■ Exercise data ■
════════
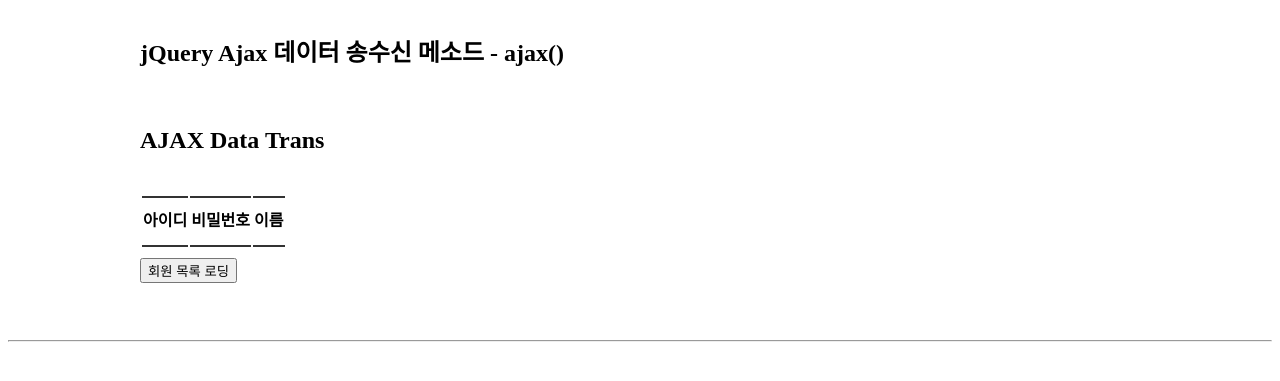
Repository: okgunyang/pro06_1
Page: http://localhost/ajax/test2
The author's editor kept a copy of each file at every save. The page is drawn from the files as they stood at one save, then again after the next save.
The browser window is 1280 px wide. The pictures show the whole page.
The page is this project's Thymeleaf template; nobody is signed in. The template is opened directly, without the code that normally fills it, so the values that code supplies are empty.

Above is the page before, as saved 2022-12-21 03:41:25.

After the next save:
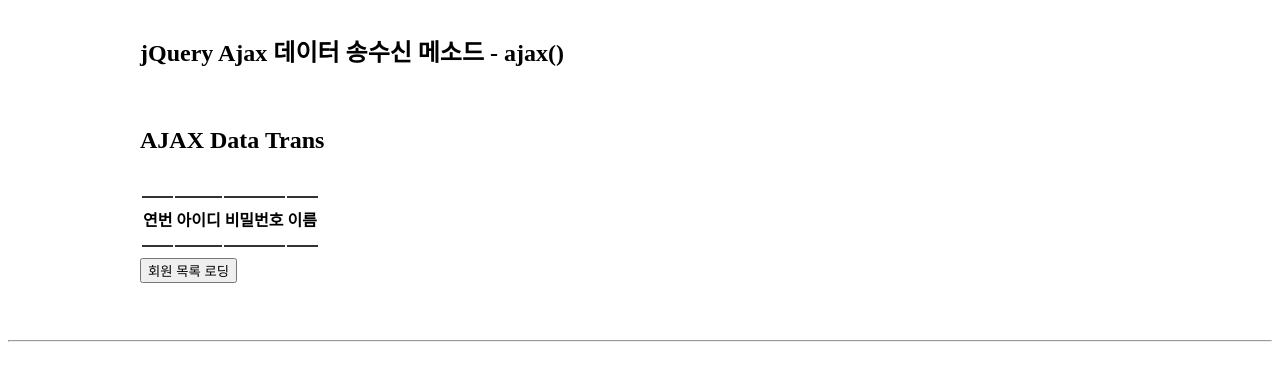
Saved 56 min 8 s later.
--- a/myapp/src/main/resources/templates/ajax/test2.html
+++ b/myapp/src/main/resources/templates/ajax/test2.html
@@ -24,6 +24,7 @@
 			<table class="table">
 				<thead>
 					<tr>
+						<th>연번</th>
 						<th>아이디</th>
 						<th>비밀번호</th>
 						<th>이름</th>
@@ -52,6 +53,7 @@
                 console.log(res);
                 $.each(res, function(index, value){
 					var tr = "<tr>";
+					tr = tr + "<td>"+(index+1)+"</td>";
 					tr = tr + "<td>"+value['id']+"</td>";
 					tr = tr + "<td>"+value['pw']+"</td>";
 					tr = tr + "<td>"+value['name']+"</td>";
════════
The line containing "<th>이름</th>" and all lines after it, through the last line of the data, should be retyped exactly.

■ Answer below ■
 						<th>이름</th>
@@ -52,6 +53,7 @@
                 console.log(res);
                 $.each(res, function(index, value){
 					var tr = "<tr>";
+					tr = tr + "<td>"+(index+1)+"</td>";
 					tr = tr + "<td>"+value['id']+"</td>";
 					tr = tr + "<td>"+value['pw']+"</td>";
 					tr = tr + "<td>"+value['name']+"</td>";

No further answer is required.